If approved, the company would continue to pursue a separate claim—relating to the legality of agreements signed with Disney’s governing district, the former Reedy Creek Improvement District—to a Florida state court.
DeSantis, adds CBS News, effectively took control of Reedy Creek in February, which he then reconstituted as the Central Florida Tourism Oversight District, or CFTOD.
The governor also appointed five people to replace Reedy Creek’s elected board, and suggested that he might impose taxes on Disney hotels.
Somewhat comically, DeSantis also said that he might place a prison near Walt Disney World.
However, Disney escalated its feud with Florida by stripping Reedy Creek of much of its authority, giving Disney power over regional development before handing the reins to its DeSantis-approved successor.
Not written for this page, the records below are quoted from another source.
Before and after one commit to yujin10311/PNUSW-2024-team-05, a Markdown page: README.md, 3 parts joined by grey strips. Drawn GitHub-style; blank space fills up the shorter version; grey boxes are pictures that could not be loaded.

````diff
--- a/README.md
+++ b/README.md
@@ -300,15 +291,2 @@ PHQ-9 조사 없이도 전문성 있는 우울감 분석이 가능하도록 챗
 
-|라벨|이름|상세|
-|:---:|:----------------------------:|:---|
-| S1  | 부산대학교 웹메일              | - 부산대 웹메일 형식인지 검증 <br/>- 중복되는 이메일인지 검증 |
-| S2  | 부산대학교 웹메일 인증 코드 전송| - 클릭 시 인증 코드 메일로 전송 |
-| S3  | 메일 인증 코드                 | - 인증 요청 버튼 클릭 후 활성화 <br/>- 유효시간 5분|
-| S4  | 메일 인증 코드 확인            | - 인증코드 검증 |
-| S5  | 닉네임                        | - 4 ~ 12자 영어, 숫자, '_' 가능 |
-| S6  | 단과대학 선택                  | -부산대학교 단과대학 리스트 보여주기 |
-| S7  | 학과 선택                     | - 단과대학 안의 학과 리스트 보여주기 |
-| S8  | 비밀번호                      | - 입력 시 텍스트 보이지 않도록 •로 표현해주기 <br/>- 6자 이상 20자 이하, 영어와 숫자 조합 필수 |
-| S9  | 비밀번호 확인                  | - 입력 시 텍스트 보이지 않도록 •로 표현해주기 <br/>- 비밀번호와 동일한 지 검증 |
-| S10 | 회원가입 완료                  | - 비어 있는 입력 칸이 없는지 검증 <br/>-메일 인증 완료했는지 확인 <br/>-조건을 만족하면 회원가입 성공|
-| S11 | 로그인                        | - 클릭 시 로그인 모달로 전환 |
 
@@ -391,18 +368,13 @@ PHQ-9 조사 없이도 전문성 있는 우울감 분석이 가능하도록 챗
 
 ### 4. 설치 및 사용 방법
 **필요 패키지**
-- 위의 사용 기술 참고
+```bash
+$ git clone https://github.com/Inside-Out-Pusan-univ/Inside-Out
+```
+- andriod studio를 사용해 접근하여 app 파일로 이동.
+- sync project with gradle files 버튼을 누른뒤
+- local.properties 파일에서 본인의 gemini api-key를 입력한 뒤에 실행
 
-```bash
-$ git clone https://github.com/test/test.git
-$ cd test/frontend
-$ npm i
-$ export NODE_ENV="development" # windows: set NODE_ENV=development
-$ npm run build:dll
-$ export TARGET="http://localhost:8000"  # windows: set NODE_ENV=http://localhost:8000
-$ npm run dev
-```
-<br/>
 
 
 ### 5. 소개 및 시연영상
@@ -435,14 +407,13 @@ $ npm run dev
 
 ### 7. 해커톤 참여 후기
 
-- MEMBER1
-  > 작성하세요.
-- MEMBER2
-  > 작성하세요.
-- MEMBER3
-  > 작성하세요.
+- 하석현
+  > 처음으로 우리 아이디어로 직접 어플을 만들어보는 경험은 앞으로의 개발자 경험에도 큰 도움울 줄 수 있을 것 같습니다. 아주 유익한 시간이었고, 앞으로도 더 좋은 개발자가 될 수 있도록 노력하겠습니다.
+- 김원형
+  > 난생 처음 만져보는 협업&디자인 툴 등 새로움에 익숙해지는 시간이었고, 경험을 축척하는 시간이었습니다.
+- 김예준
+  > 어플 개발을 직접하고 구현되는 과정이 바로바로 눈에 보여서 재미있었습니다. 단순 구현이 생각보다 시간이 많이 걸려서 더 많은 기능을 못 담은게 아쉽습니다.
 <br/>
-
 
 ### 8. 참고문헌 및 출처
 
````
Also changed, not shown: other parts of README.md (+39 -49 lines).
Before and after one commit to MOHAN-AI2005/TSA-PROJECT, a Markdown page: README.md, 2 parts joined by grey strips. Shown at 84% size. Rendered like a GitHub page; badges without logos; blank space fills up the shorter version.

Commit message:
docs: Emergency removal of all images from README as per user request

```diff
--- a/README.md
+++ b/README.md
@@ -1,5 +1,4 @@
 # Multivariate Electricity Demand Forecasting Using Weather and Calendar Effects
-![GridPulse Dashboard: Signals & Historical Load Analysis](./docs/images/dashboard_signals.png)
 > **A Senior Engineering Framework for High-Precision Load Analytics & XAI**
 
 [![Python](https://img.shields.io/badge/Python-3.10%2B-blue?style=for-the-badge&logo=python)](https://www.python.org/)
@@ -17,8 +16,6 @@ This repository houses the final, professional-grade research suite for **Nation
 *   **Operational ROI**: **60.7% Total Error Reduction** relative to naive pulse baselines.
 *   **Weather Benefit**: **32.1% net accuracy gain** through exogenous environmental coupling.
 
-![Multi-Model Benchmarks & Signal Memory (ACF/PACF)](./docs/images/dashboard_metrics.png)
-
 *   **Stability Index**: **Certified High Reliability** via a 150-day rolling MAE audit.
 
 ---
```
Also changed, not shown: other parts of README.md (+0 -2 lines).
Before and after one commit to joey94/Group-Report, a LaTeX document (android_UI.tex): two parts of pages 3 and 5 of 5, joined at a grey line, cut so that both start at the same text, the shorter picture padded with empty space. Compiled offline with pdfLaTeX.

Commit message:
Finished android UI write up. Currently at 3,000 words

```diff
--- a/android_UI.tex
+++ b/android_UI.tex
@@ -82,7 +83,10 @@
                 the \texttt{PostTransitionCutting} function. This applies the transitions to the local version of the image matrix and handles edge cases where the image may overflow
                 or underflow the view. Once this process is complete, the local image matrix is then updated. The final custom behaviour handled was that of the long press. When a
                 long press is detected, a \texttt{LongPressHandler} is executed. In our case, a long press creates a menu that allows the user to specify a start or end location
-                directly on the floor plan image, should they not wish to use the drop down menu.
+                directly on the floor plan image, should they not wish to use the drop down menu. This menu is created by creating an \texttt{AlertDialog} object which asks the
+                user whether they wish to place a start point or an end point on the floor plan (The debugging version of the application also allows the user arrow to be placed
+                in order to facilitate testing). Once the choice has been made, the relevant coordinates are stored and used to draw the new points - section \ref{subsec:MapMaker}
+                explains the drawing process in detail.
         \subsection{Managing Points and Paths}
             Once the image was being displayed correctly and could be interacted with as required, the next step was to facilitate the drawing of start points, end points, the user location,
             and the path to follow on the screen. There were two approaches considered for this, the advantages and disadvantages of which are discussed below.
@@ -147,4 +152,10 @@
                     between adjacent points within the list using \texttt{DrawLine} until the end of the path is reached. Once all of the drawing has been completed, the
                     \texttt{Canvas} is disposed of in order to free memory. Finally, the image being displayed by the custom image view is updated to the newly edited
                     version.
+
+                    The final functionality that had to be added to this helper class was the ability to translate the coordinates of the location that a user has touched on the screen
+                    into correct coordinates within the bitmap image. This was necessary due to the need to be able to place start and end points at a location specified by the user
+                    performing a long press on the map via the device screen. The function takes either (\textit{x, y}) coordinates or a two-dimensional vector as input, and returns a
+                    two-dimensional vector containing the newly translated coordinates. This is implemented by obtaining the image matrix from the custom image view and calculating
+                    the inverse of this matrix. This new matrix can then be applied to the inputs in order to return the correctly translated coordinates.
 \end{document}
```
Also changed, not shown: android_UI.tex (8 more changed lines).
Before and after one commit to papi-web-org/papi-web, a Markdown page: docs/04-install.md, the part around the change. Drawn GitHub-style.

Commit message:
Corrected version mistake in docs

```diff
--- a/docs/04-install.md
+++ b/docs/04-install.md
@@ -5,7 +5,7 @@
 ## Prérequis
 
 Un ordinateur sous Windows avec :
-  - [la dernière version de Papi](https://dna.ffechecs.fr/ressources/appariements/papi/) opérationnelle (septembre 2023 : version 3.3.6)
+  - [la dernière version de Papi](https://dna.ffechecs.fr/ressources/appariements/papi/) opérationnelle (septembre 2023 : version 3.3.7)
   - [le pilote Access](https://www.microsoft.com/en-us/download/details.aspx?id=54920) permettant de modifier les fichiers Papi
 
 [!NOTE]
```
The agreements, writes CBS, shifted control and design of the theme park from Reedy Creek and the Central Florida Tourism Oversight District back to Disney’s corporate headquarters. DeSantis has since challenged these provisions in state court.
In its federal filing, Disney maintains that Gov. DeSantis is waging a political war against the company for having simply taken a public stance against some of the state’s most controversial laws and initiatives.
“Disney faces concrete, imminent, and ongoing injury as a result of CFTOD’s new powers and composition, which are being used to punish Disney for expressing a political view,” Disney said in its motion.
The revised complaint would challenge “this unconstitutional weaponization of government by seeking a declaratory judgment that will allow Disney to pursue its future in Florida free from the ongoing retaliatory actions from the CFTOD Board.”
While presiding U.S. District Judge Allen Winsor had earlier rejected Disney’s request to narrow the lawsuit’s scope, he said that the company could refile its motion as long as it first liaised with DeSantis’s legal team.